◆ **Problem requirements**
Return all the entries exactly, keeping pictures out.

--------------------------------------------------

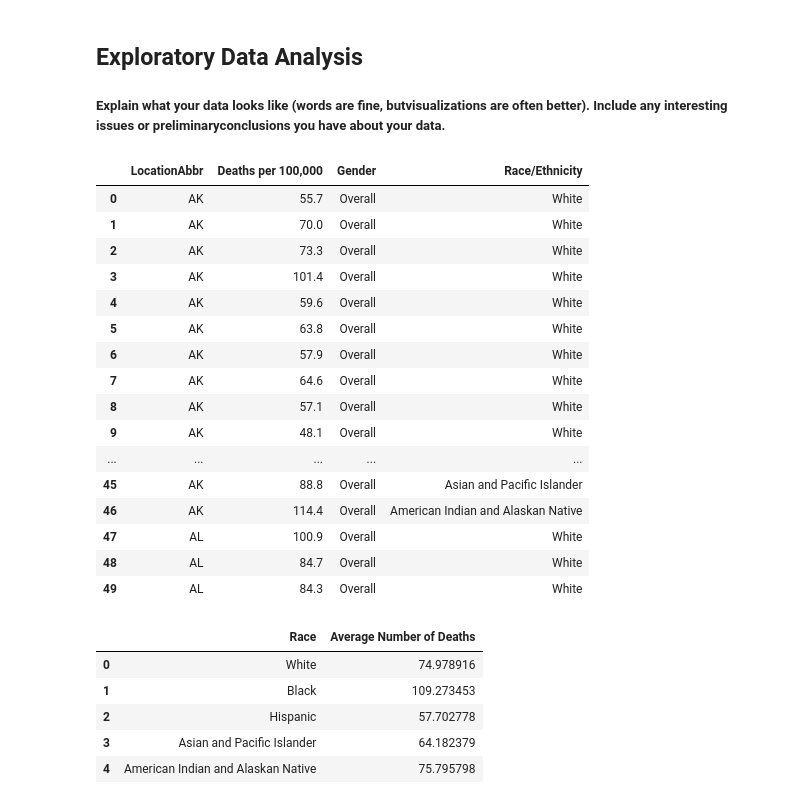
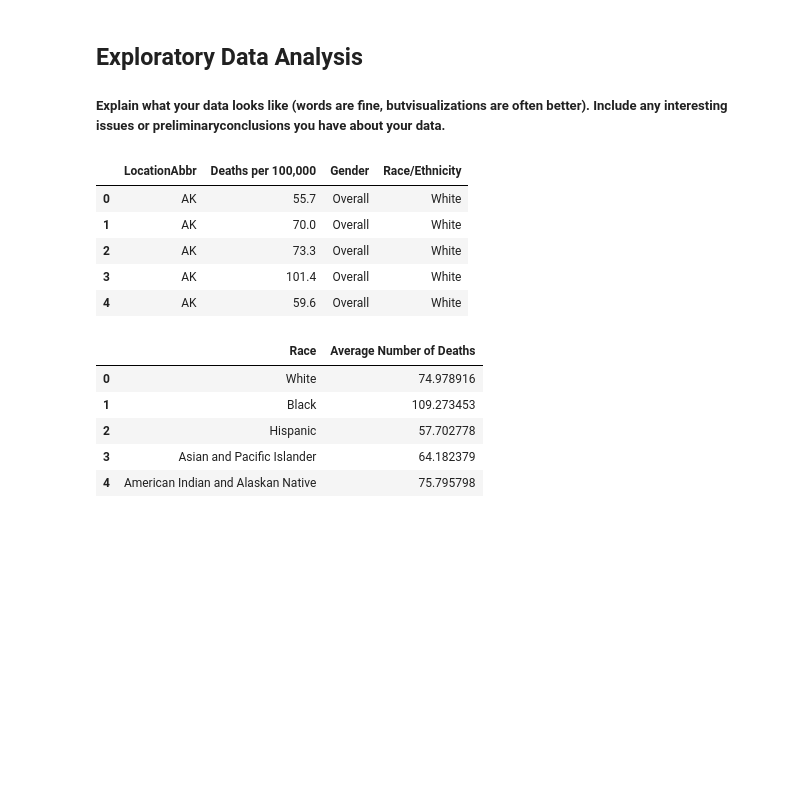
Before and after one commit to uic-cs418/cs418-spring22-quiz-gods, a Jupyter notebook: clean.ipynb, the cells around one changed output. Cells and saved outputs as stored; diff of their text form; code cells hidden in the pictures; blank space fills up the shorter version.

```diff
--- a/clean.ipynb
+++ b/clean.ipynb
@@ -106,45 +106,34 @@ strokeDf = strokeDf[strokeDf['Race/Ethnicity'] != 'Overall']
 
 
 #filtering for data that is just where gender is the overall column
 strokeDf = strokeDf[strokeDf['Gender'] != 'Female']
 strokeDf = strokeDf[strokeDf['Gender'] != 'Male']
 
 heartNewCols = []
 heartNewData = {}
 
 #removing columns for Sufficiency as we only care about the race, death, and gender
 for col in heartDf.columns:
     if col != 'Sufficiency' and col != 'Sufficiency?':
         heartNewData[col] = heartDf[col]
 heartUpdated = pd.DataFrame(heartNewData)
 heartUpdated.head()
 
 strokeNewCols = []
 strokeNewData = {}
 for col in strokeDf.columns:
     if col != 'Sufficiency' and col != 'Sufficiency?':
         strokeNewData[col] = strokeDf[col]
 strokeUpdated = pd.DataFrame(strokeNewData)
 strokeUpdated.reset_index(inplace = True, drop = True)
-strokeUpdated.head(50)
+strokeUpdated.head()
 # %% [output]
 |  | LocationAbbr | Deaths per 100,000 | Gender | Race/Ethnicity |
 | 0 | AK | 55.7 | Overall | White |
 | 1 | AK | 70.0 | Overall | White |
 | 2 | AK | 73.3 | Overall | White |
 | 3 | AK | 101.4 | Overall | White |
 | 4 | AK | 59.6 | Overall | White |
-| 5 | AK | 63.8 | Overall | White |
-| 6 | AK | 57.9 | Overall | White |
-| 7 | AK | 64.6 | Overall | White |
-| 8 | AK | 57.1 | Overall | White |
-| 9 | AK | 48.1 | Overall | White |
-| ... | ... | ... | ... | ... |
-| 45 | AK | 88.8 | Overall | Asian and Pacific Islander |
-| 46 | AK | 114.4 | Overall | American Indian and Alaskan Native |
-| 47 | AL | 100.9 | Overall | White |
-| 48 | AL | 84.7 | Overall | White |
-| 49 | AL | 84.3 | Overall | White |
 # %%
 #Determining average deaths per each race group
 
```
Also changed, not shown: parts of 4 cells of this notebook.
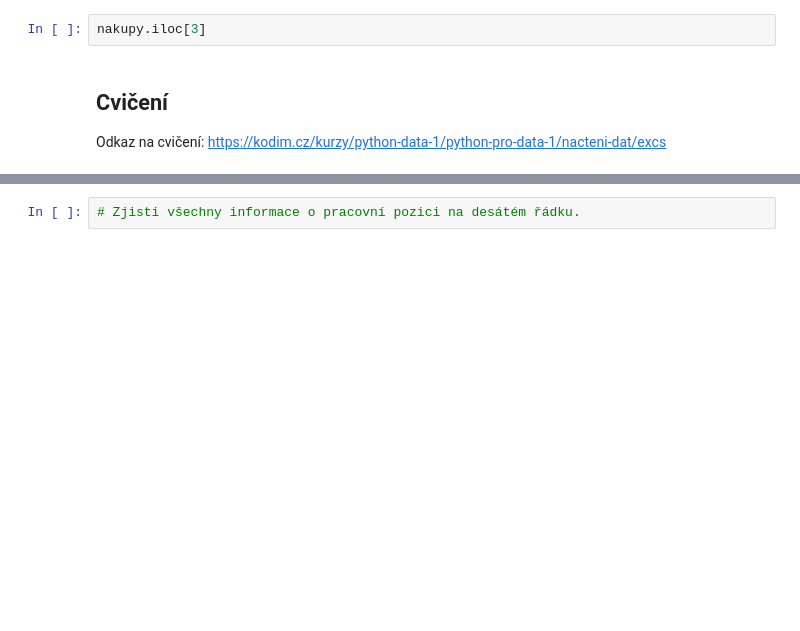
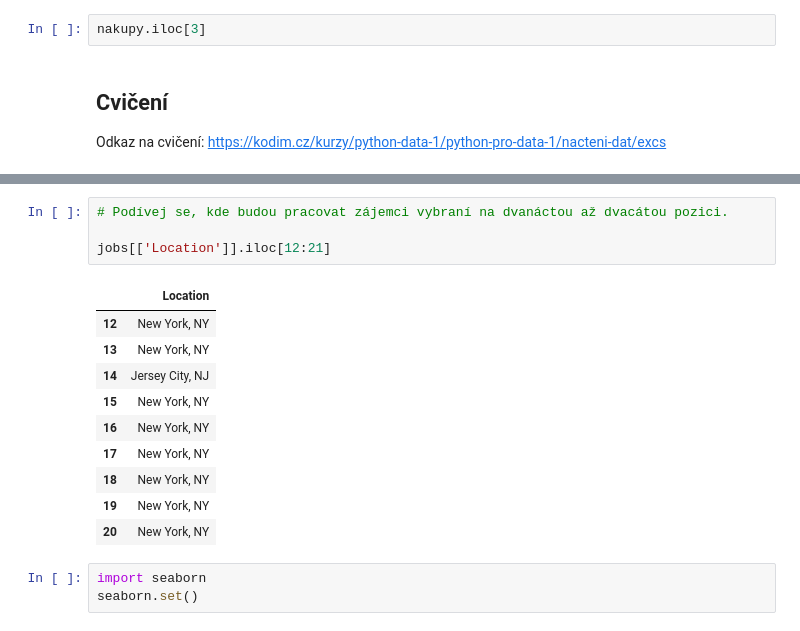
Before and after one commit to mcvincekova/python1_2023, a Jupyter notebook: python_1/seminar8/notebooks/2-pandas-nacteni-dat.ipynb, the cells around one changed output, grey strips where cells are left out. Saved outputs shown, nothing was run; the diff lists cells and outputs as text; blank space fills up the shorter version.

```diff
--- a/python_1/seminar8/notebooks/2-pandas-nacteni-dat.ipynb
+++ b/python_1/seminar8/notebooks/2-pandas-nacteni-dat.ipynb
@@ -51,2 +110,18 @@ jobs
-# %%
-# Zjisti všechny informace o pracovní pozici na desátém řádku.
+# %%
+# Podívej se, kde budou pracovat zájemci vybraní na dvanáctou až dvacátou pozici.
+
+jobs[['Location']].iloc[12:21]
+# %% [output]
+|  | Location |
+| 12 | New York, NY |
+| 13 | New York, NY |
+| 14 | Jersey City, NJ |
+| 15 | New York, NY |
+| 16 | New York, NY |
+| 17 | New York, NY |
+| 18 | New York, NY |
+| 19 | New York, NY |
+| 20 | New York, NY |
+# %%
+import seaborn
+seaborn.set()
```
Also changed, not shown: parts of 6 cells of this notebook.
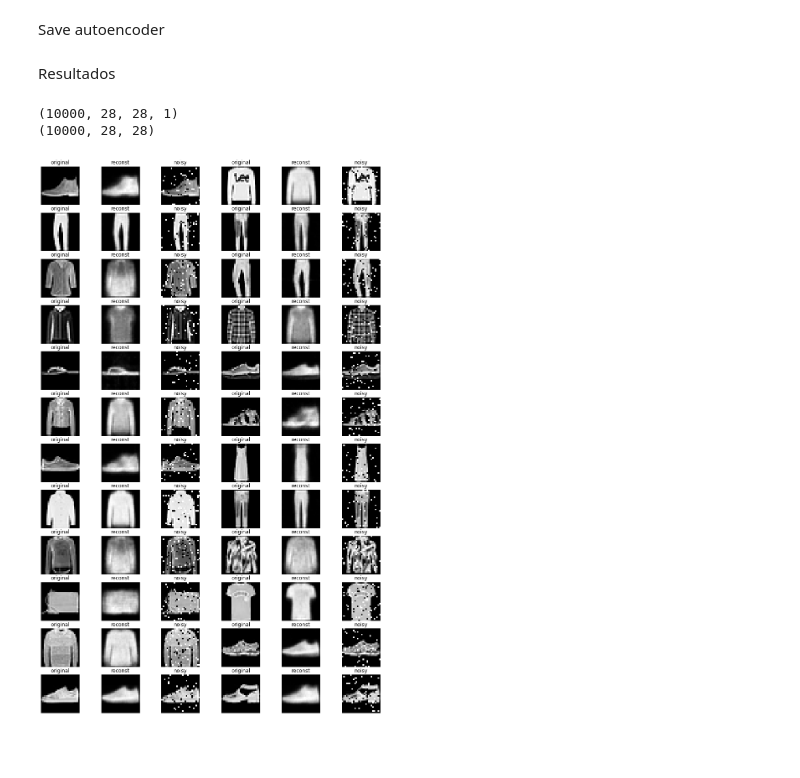
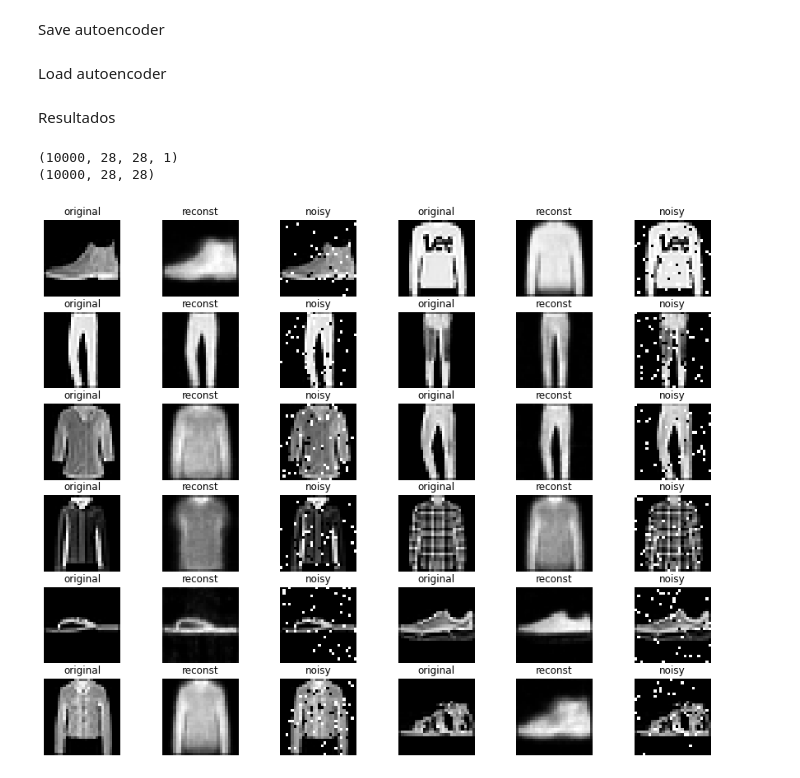
Before and after one commit to JoaoLinhares/projecto-ta-individual, a Jupyter notebook: AE- Fashion/TI_Autoencoders_Fashion.ipynb, the cells around one changed output. Saved outputs shown, nothing was run; the diff lists cells and outputs as text; code cells hidden in the pictures; blank space fills up the shorter version.

```diff
--- a/AE- Fashion/TI_Autoencoders_Fashion.ipynb
+++ b/AE- Fashion/TI_Autoencoders_Fashion.ipynb
@@ -299,14 +294,18 @@ Epoch 25/25
 Save autoencoder
 # %%
 autoencoderNoise.save('autoencoderFashion_denoise.h5')
+# %% [markdown]
+Load autoencoder
+# %%
+autoencoderNoise = tf.keras.models.load_model('./autoencoderFashion_denoise.h5')
 # %% [markdown]
 Resultados
 # %%
 recon = autoencoderNoise.predict(noisyTest)
 print(recon.shape)
 print(x_test.shape)
-show_preds_3((x_test* 255).astype("uint8").squeeze(), (recon* 255).astype("uint8").squeeze(), (noisyTest* 255).astype("uint8").squeeze(), 24)
+show_preds_3((x_test* 255).astype("uint8").squeeze(), (recon* 255).astype("uint8").squeeze(), (noisyTest* 255).astype("uint8").squeeze(), 12)
 # %% [output]
 (10000, 28, 28, 1)
 (10000, 28, 28)
-[figure, old version]
+[figure, new version]
```
Also changed, not shown: parts of 4 cells of this notebook, 5 other files.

--------------------------------------------------

◆ **Output of the exercise**
Before and after one commit to uic-cs418/cs418-spring22-quiz-gods, a Jupyter notebook: clean.ipynb, the cells around one changed output. Cells and saved outputs as stored; diff of their text form; code cells hidden in the pictures; blank space fills up the shorter version.

```diff
--- a/clean.ipynb
+++ b/clean.ipynb
@@ -106,45 +106,34 @@ strokeDf = strokeDf[strokeDf['Race/Ethnicity'] != 'Overall']
 
 
 #filtering for data that is just where gender is the overall column
 strokeDf = strokeDf[strokeDf['Gender'] != 'Female']
 strokeDf = strokeDf[strokeDf['Gender'] != 'Male']
 
 heartNewCols = []
 heartNewData = {}
 
 #removing columns for Sufficiency as we only care about the race, death, and gender
 for col in heartDf.columns:
     if col != 'Sufficiency' and col != 'Sufficiency?':
         heartNewData[col] = heartDf[col]
 heartUpdated = pd.DataFrame(heartNewData)
 heartUpdated.head()
 
 strokeNewCols = []
 strokeNewData = {}
 for col in strokeDf.columns:
     if col != 'Sufficiency' and col != 'Sufficiency?':
         strokeNewData[col] = strokeDf[col]
 strokeUpdated = pd.DataFrame(strokeNewData)
 strokeUpdated.reset_index(inplace = True, drop = True)
-strokeUpdated.head(50)
+strokeUpdated.head()
 # %% [output]
 |  | LocationAbbr | Deaths per 100,000 | Gender | Race/Ethnicity |
 | 0 | AK | 55.7 | Overall | White |
 | 1 | AK | 70.0 | Overall | White |
 | 2 | AK | 73.3 | Overall | White |
 | 3 | AK | 101.4 | Overall | White |
 | 4 | AK | 59.6 | Overall | White |
-| 5 | AK | 63.8 | Overall | White |
-| 6 | AK | 57.9 | Overall | White |
-| 7 | AK | 64.6 | Overall | White |
-| 8 | AK | 57.1 | Overall | White |
-| 9 | AK | 48.1 | Overall | White |
-| ... | ... | ... | ... | ... |
-| 45 | AK | 88.8 | Overall | Asian and Pacific Islander |
-| 46 | AK | 114.4 | Overall | American Indian and Alaskan Native |
-| 47 | AL | 100.9 | Overall | White |
-| 48 | AL | 84.7 | Overall | White |
-| 49 | AL | 84.3 | Overall | White |
 # %%
 #Determining average deaths per each race group
 
```
Also changed, not shown: parts of 4 cells of this notebook.
Before and after one commit to mcvincekova/python1_2023, a Jupyter notebook: python_1/seminar8/notebooks/2-pandas-nacteni-dat.ipynb, the cells around one changed output, grey strips where cells are left out. Saved outputs shown, nothing was run; the diff lists cells and outputs as text; blank space fills up the shorter version.

```diff
--- a/python_1/seminar8/notebooks/2-pandas-nacteni-dat.ipynb
+++ b/python_1/seminar8/notebooks/2-pandas-nacteni-dat.ipynb
@@ -51,2 +110,18 @@ jobs
-# %%
-# Zjisti všechny informace o pracovní pozici na desátém řádku.
+# %%
+# Podívej se, kde budou pracovat zájemci vybraní na dvanáctou až dvacátou pozici.
+
+jobs[['Location']].iloc[12:21]
+# %% [output]
+|  | Location |
+| 12 | New York, NY |
+| 13 | New York, NY |
+| 14 | Jersey City, NJ |
+| 15 | New York, NY |
+| 16 | New York, NY |
+| 17 | New York, NY |
+| 18 | New York, NY |
+| 19 | New York, NY |
+| 20 | New York, NY |
+# %%
+import seaborn
+seaborn.set()
```
Also changed, not shown: parts of 6 cells of this notebook.
Before and after one commit to JoaoLinhares/projecto-ta-individual, a Jupyter notebook: AE- Fashion/TI_Autoencoders_Fashion.ipynb, the cells around one changed output. Saved outputs shown, nothing was run; the diff lists cells and outputs as text; code cells hidden in the pictures; blank space fills up the shorter version.

```diff
--- a/AE- Fashion/TI_Autoencoders_Fashion.ipynb
+++ b/AE- Fashion/TI_Autoencoders_Fashion.ipynb
@@ -299,14 +294,18 @@ Epoch 25/25
 Save autoencoder
 # %%
 autoencoderNoise.save('autoencoderFashion_denoise.h5')
+# %% [markdown]
+Load autoencoder
+# %%
+autoencoderNoise = tf.keras.models.load_model('./autoencoderFashion_denoise.h5')
 # %% [markdown]
 Resultados
 # %%
 recon = autoencoderNoise.predict(noisyTest)
 print(recon.shape)
 print(x_test.shape)
-show_preds_3((x_test* 255).astype("uint8").squeeze(), (recon* 255).astype("uint8").squeeze(), (noisyTest* 255).astype("uint8").squeeze(), 24)
+show_preds_3((x_test* 255).astype("uint8").squeeze(), (recon* 255).astype("uint8").squeeze(), (noisyTest* 255).astype("uint8").squeeze(), 12)
 # %% [output]
 (10000, 28, 28, 1)
 (10000, 28, 28)
-[figure, old version]
+[figure, new version]
```
Also changed, not shown: parts of 4 cells of this notebook, 5 other files.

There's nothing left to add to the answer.